“When Blitzer continued to press Pelosi on statements made by (Rep. Ro) Khanna (D-Calif.) and former Democratic presidential candidate Andrew Yang, who also favors cutting a deal with the president, Pelosi again grew exasperated. ‘Honest to God, I really can’t get over it. Because Andrew Yang, he’s lovely. Ro Khanna, he’s lovely. They’re not negotiating this situation,’ Pelosi said, adding, ’You evidently do not respect the chairman of the committees who wrote these bills,’" according to Yahoo News.
Needless to say, both of these politicians would do better if they actually worked for the American people and cut a deal already. Again, it has been since March that we have had a stimulus bill passed, and people are legitimately suffering — and unequally suffering as well.
In addition, other countries have not only been able to work out their politics and pass legislation for stimulus, but have provided more relief overall, with many nations choosing to give weekly payments as a function of a worker's paycheck.
Also certainly worth noting is that these stimulus bills impact us, as college students, directly as well. The CARES Act provided relief for colleges, and a renewal of such relief would be for our benefit.
In an ideal world, we should note, the lack of a perfect stimulus bill would not be so devastating. If we had affordable healthcare or a public option for healthcare, and more substantial government support programs in general, the lack of a stimulus would not literally kill people. But we are a long way from such broad reforms.
For now, these two would be best advised to knock it off and help their constituents — the American public.
The Daily Targum's editorials represent the views of the majority of the 152nd editorial board.
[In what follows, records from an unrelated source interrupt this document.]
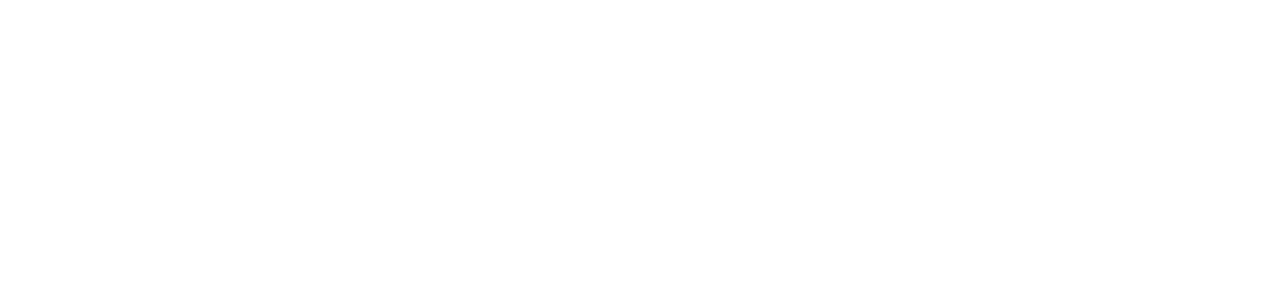
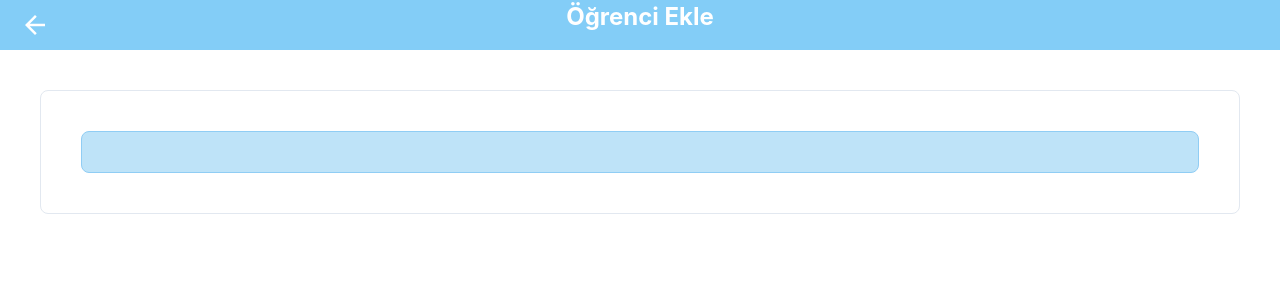
Before and after one commit to degirmenciemre3/duzce-university, a React (Create React App) app: page /admin/ogrenci/ekle in a window 1280 px wide. Before the commit this address had no page. Shown: the top 300 px of the page. Built offline with nearby package versions, Linux system fonts and the light colour scheme.

Commit message:
added student detail page

```diff
--- a/src/pages/admin/adminOgrenci/AdminOgrenci.js
+++ b/src/pages/admin/adminOgrenci/AdminOgrenci.js
@@ -3,11 +3,13 @@ import { Avatar, Box, Button, Flex, Input, InputGroup, InputRightElement, Text }
 import axios from 'axios'
 import React, { useState } from 'react'
 import { useEffect } from 'react'
+import { useNavigate } from 'react-router-dom'
 import { AdminOgrenciApi } from '../../../components/apis/api'
 import AdminHeader from '../admin-header/AdminHeader'
 import OgrenciBilgileri from './OgrenciBilgileri'
 
 const AdminOgrenci = () => {
+  const navigate = useNavigate()
 
   const [ogrenci, setOgrenci] = useState([])
   const [loading, setLoading] = useState(true);
@@ -81,7 +83,7 @@ const AdminOgrenci = () => {
                 borderRadius="8"
                 variant="solid"
                 _hover={{ bg: "blue.600", color: "white" }}
-                onClick={() => console.log("basıldı")}
+                onClick={() => navigate("/admin/ogrenci/ekle")}
               >
                 Öğrenci Ekle
               </Button>
@@ -106,7 +108,7 @@ const AdminOgrenci = () => {
               borderRadius={8}
               borderColor="gray.200"
               width="100%"
-              maxHeight="500px"
+              maxHeight="700px"
               overflowY="scroll"
               padding={5}
 
--- /dev/null
+++ b/src/pages/admin/adminOgrenci/AdminOgrenciEkle.js
@@ -0,0 +1,45 @@
+import { Box, Flex } from '@chakra-ui/react'
+import React from 'react'
+import AdminHeader from '../admin-header/AdminHeader'
+
+const AdminOgrenciEkle = () => {
+    return (
+        <>
+            <AdminHeader title={"Öğrenci Ekle"} />
+            <Flex
+                flexDirection="column"
+                margin={10}
+                padding="40px"
+                gap="8px"
+                className="ogrenciEkle"
+                borderWidth={1}
+                borderRadius={8}
+                borderColor="gray.200"
+                bg="white"
+            >
+                <Box
+                    fontWeight="bold"
+                    fontSize="2xl"
+                    color="gray.800"
+                >
+                    <Flex
+                        flexDirection={"row"}
+                        justifyContent={"space-between"}
+                        borderWidth={1}
+                        borderRadius={8}
+                        borderColor="blue.200"
+                        bg="blue.100"
+                        padding={5}
+                    >
+                    </Flex>
+
+                </Box>
+
+
+
+            </Flex>
+        </>
+    )
+}
+
+export default AdminOgrenciEkle
--- a/src/pages/admin/adminOgrenci/OgrenciBilgileri.js
+++ b/src/pages/admin/adminOgrenci/OgrenciBilgileri.js
@@ -1,35 +1,119 @@
-import { Text } from '@chakra-ui/react';
-import axios from 'axios';
-import React, { useEffect, useState } from 'react'
-import { AdminOgrenciApi } from '../../../components/apis/api';
+import { Avatar, Box, Card, CardBody, CardFooter, CardHeader, Divider, Flex, Heading, Text } from "@chakra-ui/react";
+import axios from "axios";
+import React, { useEffect, useState } from "react";
+import { AdminOgrenciApi } from "../../../components/apis/api";
 
 const OgrenciBilgileri = ({ ogrenciId }) => {
-    const [ogrenci, setOgrenci] = useState([])
+    const [ogrenci, setOgrenci] = useState([]);
     const [loading, setLoading] = useState(true);
     useEffect(() => {
         axios.get(`${AdminOgrenciApi}/${ogrenciId}`).then((res) => {
             setOgrenci(res.data);
             setLoading(false);
-
         });
     }, [ogrenciId]);
     console.log(ogrenci);
     return (
         <>
-            {
-                loading ? <Text
-                    fontWeight="bold"
-                    fontSize="2xl"
-                    color="gray.800"
+            {loading ? (
+                <Text fontWeight="bold" fontSize="2xl" color="gray.800">
+                    Öğrenci Detayını görmek için öğrenci seçiniz.
+                </Text>
+            ) : (
+                <Card
+                    margin={10}
+                    maxW='md'>
+                    <CardHeader>
+                        <Flex spacing='4'>
+                            <Flex flex='1' gap='4' alignItems='center' flexWrap='wrap'>
+                                <Avatar
+                                    size='lg'
+                                    name={ogrenci.name} src={ogrenci.ProfileImage} />
 
-                >
-                    Öğrenci Detayını görmek için öğrenci seçiniz.
+                                <Box>
+                                    <Heading size='lg'>
+                                        {ogrenci.name} {ogrenci.lastname}
+                                    </Heading>
+                                    <Text
+                                        fontSize='md'
+                                        color='gray.500'
+                                    >
+                                        Bölüm: {ogrenci.bolum}
+                                    </Text>
+                                </Box>
+                            </Flex>
 
-                </Text> :
-                    ogrenci.name
-            }
+                        </Flex>
+                    </CardHeader>
+                    <CardBody>
+                        <Text
+                            fontSize='lg'
+
+                        >
+                            Email: {ogrenci.ogrenciMail}
+                        </Text>
+                        <Divider
+                            my={4}
+
+                        />
+                        <Text
+                            fontSize='lg'
+
+                        >
+                            Tecrübeler
+                        </Text>
+                        <Text
+                            fontSize='md'
+                            color='gray.800'
+                            fontWeight={"normal"}
+
+                        >
+                            {ogrenci.tecrube}
+                        </Text>
+                        <Divider
+                            my={4}
+
+                        />
+
+                    </CardBody>
+
+
+                    <CardFooter
+                        justify='space-between'
+                        flexWrap='wrap'
+                        sx={{
+                            '& > text': {
+                                minW: '136px',
+                            },
+                        }}
+                        alignContent='center'
+                        textAlign={'center'}
+
+
+
+
+                    >
+                        <Text flex='1' variant='ghost' >
+                            {ogrenci.stajdurumu === true ? "Staj Yapmış" : "Staj Yapmamış"}
+                        </Text>
+                        <Text flex='1' variant='ghost' >
+                            Mezuniyet Tarihi
+                            <Text
+                                fontSize='md'
+                                color='gray.800'
+                                fontWeight={"normal"}
+
+                            >
+                                {ogrenci.mezunDate}
+
+                            </Text>
+                        </Text>
+
+                    </CardFooter>
+                </Card>
+            )}
         </>
-    )
-}
+    );
+};
 
-export default OgrenciBilgileri
+export default OgrenciBilgileri;
--- a/src/routers/Routers.js
+++ b/src/routers/Routers.js
@@ -6,6 +6,7 @@ import AddDuyuru from '../pages/admin/adminDuyuru/AddDuyuru'
 import AdminDuyuru from '../pages/admin/adminDuyuru/AdminDuyuru'
 import UpdateDuyuru from '../pages/admin/adminDuyuru/UpdateDuyuru'
 import AdminOgrenci from '../pages/admin/adminOgrenci/AdminOgrenci'
+import AdminOgrenciEkle from '../pages/admin/adminOgrenci/AdminOgrenciEkle'
 import AddYayin from '../pages/admin/adminYayin/AddYayin'
 import AdminYayin from '../pages/admin/adminYayin/AdminYayin'
 import UpdateYayin from '../pages/admin/adminYayin/UpdateYayin'
@@ -35,6 +36,7 @@ const Routers = () => {
         <Route path="/admin/yayin/guncelle/:id" element={<UpdateYayin />} />
         <Route path='/admin/yayin/ekle' element={<AddYayin />} />
         <Route path="/yayinlar/detay/:id" element={<YayinDetay />} />
+        <Route path="/admin/ogrenci/ekle" element={<AdminOgrenciEkle />} />
       </Routes>
 
     </>
```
Columns, cartoons and letters do not necessarily reflect the views of the Targum Publishing Company or its staff.